Life Imprisonment Ordered in Trafficking Case in Philippines
Monday, October 6, 2008 3:00 PM

A Filipino court ordered a woman to life in prison for trafficking seven children for sexual exploitation. The case, decided in June 2008 by Judge Florencio Arellano in the Batangas Regional Trial Court, relied on the Anti-Trafficking in Persons Act in his conviction. The victims were told they were to be hired as waitresses, but then discovered they had been lured into sexual slavery.

This landmark case was the first time a person was convicted under the Act when the exploitation had not been “consummated,” according to Roland Pacis, deputy executive director of the victims support organization Visayan Forum Foundation (VFF). Exploitation is usually one of the three requirements for conviction of trafficking; the other two are deception and transfer or movement. In this case, intent to exploit was found to be sufficient. The intent was proven by testimony from the victims.

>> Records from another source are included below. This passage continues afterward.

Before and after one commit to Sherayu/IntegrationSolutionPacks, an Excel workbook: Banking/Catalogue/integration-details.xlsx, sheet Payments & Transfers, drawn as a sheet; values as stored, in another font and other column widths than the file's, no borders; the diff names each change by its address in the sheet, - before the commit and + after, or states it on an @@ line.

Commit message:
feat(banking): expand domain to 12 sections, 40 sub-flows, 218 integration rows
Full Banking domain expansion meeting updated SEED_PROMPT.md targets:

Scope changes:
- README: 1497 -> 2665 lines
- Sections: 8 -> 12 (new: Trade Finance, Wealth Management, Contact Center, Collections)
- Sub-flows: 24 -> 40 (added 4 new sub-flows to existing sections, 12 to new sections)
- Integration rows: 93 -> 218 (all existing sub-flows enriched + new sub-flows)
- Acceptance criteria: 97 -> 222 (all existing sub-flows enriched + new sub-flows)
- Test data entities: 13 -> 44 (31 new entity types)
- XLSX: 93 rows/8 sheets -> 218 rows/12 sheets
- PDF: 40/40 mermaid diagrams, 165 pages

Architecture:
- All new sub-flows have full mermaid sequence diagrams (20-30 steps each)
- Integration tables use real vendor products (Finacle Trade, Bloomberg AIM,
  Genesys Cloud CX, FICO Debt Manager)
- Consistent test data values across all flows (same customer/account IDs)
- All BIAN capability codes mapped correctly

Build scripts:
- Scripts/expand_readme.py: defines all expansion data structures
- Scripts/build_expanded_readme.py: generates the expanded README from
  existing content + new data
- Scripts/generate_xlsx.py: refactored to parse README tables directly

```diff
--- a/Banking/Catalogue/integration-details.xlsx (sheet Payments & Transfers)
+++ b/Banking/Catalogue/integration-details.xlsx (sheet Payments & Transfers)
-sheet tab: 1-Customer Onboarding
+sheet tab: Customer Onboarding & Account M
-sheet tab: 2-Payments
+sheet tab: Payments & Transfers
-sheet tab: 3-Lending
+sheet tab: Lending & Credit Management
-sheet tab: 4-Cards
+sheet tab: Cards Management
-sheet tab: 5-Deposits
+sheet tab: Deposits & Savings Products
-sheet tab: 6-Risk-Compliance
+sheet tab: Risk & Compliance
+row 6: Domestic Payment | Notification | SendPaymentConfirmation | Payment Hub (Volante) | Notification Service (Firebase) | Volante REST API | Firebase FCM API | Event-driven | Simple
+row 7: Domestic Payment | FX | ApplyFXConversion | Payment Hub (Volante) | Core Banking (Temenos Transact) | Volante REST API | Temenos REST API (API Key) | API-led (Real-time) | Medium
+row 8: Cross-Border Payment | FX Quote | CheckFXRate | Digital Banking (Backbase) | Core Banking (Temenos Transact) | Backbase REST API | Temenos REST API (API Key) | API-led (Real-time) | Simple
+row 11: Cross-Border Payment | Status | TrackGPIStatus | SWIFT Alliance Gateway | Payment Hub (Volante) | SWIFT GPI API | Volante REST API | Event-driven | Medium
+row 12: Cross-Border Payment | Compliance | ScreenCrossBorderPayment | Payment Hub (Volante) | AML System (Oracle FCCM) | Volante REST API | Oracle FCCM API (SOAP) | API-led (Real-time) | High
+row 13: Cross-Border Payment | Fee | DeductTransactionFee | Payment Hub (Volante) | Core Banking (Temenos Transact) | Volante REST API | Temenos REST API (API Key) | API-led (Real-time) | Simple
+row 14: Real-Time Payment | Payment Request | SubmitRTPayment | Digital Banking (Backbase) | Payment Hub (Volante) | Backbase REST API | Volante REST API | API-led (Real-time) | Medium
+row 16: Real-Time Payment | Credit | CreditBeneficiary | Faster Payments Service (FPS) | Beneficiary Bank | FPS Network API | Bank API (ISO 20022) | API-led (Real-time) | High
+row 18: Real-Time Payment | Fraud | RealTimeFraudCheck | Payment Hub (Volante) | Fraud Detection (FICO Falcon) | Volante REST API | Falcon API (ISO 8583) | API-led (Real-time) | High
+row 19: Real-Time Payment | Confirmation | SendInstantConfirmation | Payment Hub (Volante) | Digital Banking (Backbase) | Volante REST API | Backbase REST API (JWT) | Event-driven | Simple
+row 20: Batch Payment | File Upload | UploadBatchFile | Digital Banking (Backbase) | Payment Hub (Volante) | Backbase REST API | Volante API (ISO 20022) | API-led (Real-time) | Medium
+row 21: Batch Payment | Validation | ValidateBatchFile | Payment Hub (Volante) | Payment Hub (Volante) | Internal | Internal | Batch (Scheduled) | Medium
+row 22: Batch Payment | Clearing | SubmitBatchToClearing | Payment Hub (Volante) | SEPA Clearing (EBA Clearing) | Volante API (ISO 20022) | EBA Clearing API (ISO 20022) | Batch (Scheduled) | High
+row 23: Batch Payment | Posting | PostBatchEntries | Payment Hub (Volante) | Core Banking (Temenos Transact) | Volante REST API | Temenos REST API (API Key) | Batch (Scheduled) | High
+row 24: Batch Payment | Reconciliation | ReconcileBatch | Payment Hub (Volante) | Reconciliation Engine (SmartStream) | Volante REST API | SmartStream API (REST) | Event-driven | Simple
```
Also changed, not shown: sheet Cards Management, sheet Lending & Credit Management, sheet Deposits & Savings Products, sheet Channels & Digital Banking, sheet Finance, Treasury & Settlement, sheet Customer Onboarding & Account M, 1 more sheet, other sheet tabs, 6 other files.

Under the Act, 155 cases have been reported to the Department of Justice, 56 cases have been filed, and only seven have won. The law allows for sentences up to life imprisonment for trafficking. The Inter-Agency Council Against Trafficking is the legal body which monitors and implements the Act.

Although prostitution and trafficking are illegal in the Philippines, they remain rampant. The Philippines is used for trafficking to and from, as well as a transit point. According to the U.S. Department of State, “300,000 to 400,000 women and from 60,000 to 100,000 children were trafficked annually” in 2006. Philippines - Country Reports on Human Rights Practices  - 2006, Bureau of Democracy, Human Rights, and Labor (6 March 2007).

Fighting trafficking in a legal capacity has been difficult due to slowness of the courts, lack of resources, and corruption. Moreover, many cases are dismissed early on for lack of alleged probable cause, said Jean Enriquez, deputy director of the Coalition Against Trafficking in Women-Asia Pacific. NGOs and the government provide services to victims of trafficking. The Virlanie Foundation, for example, assists child prostitutes with housing, training and counseling. The government offers trafficked people temporary immigration status, deportation relief, and shelter, and medical, psychological and legal services.

Compiled from: Philippines: Trafficking issues "not taken seriously,” IRIN, 19 September 2008; Philippines - Country Reports on Human Rights Practices  - 2006, Bureau of Democracy, Human Rights, and Labor (6 March 2007); Landmark Trafficking Conviction, Visayan Forum Foundation (2008); Bagayaua, Gemma, Life imprisonment for the country’s 11th human trafficking convict, Newsbreak (7 July 2008).